Supplied records:
━━━━━━

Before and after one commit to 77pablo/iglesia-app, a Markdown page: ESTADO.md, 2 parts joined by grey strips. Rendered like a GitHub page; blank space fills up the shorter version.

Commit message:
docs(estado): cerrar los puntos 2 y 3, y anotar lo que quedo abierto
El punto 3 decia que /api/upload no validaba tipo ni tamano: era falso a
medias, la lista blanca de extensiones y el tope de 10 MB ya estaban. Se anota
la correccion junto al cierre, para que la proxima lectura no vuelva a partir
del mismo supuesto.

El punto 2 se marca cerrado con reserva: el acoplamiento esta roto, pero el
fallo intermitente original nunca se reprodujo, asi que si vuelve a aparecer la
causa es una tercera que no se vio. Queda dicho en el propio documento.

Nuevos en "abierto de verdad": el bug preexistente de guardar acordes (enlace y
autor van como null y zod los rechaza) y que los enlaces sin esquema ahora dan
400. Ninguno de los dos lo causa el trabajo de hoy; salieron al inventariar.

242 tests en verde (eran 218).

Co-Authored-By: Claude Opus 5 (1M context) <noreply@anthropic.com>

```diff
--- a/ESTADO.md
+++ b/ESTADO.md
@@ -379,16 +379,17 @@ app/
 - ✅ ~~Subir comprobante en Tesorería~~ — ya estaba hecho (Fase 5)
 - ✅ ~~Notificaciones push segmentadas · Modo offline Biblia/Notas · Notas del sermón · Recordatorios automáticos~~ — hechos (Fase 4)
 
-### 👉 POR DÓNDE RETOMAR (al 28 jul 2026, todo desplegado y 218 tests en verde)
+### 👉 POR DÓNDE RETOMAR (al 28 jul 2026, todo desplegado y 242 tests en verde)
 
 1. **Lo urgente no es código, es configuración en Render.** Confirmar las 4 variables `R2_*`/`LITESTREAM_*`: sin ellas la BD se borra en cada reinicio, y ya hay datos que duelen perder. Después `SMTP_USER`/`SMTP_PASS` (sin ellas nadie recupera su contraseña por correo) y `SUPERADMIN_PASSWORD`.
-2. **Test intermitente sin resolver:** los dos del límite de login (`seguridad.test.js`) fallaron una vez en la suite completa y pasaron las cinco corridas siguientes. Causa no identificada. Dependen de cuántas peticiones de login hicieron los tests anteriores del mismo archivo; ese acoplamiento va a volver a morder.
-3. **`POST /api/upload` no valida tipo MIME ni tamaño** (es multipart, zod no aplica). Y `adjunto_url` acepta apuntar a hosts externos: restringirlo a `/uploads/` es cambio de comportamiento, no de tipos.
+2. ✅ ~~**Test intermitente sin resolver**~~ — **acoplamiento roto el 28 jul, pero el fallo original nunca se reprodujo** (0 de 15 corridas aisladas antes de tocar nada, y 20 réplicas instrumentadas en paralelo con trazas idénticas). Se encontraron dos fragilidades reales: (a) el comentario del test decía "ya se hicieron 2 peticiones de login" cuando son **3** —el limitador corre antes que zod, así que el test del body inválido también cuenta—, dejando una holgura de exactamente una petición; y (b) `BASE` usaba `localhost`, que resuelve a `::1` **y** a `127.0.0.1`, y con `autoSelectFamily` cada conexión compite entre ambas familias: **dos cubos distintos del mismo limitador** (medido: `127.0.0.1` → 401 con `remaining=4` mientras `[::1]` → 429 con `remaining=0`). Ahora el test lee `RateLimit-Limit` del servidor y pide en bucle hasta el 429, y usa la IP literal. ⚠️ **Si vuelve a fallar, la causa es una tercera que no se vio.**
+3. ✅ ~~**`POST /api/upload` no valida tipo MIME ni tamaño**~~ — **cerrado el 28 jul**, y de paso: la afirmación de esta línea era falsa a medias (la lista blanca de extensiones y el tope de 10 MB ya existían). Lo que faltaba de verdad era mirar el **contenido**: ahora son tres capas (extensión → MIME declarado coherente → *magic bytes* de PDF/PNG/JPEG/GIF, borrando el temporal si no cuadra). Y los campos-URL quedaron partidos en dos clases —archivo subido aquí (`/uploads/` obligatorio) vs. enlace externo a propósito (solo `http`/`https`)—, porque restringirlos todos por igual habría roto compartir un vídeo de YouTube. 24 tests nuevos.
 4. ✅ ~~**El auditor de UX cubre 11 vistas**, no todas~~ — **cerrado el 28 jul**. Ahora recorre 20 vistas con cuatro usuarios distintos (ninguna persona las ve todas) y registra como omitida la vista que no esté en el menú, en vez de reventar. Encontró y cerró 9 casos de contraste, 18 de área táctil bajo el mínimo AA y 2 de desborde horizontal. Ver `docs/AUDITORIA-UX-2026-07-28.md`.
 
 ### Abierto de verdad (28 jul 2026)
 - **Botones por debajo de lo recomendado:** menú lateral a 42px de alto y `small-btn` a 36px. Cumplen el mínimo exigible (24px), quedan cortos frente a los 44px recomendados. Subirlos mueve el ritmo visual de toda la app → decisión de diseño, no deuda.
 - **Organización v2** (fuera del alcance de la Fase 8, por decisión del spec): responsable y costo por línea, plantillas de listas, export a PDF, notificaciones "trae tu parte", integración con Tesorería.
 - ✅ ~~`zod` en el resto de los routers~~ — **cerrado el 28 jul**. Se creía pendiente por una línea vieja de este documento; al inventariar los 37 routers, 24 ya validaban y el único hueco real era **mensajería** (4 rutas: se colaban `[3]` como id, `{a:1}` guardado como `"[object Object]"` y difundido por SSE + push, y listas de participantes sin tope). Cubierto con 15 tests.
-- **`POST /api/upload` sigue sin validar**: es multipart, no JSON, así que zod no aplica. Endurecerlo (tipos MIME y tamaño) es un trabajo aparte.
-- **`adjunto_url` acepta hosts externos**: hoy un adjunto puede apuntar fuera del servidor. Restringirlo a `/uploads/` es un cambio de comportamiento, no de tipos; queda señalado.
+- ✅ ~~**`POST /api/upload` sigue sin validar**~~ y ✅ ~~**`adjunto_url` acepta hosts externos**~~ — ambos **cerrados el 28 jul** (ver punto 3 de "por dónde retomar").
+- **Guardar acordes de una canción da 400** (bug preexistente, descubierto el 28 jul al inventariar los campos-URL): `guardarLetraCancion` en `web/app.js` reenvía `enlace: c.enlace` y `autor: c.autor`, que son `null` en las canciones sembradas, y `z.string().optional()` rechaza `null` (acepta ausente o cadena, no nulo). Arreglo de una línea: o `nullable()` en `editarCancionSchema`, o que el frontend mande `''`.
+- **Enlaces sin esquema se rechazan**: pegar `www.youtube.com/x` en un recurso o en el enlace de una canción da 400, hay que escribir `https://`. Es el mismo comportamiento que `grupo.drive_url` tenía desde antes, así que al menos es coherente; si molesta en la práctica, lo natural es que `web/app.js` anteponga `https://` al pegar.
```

━━━━━━

Aim of the task:
Look for the word "documento" in the listing above, and copy every line where you find it.

Task result:
causa es una tercera que no se vio. Queda dicho en el propio documento.
 - ✅ ~~`zod` en el resto de los routers~~ — **cerrado el 28 jul**. Se creía pendiente por una línea vieja de este documento; al inventariar los 37 routers, 24 ya validaban y el único hueco real era **mensajería** (4 rutas: se colaban `[3]` como id, `{a:1}` guardado como `"[object Object]"` y difundido por SSE + push, y listas de participantes sin tope). Cubierto con 15 tests.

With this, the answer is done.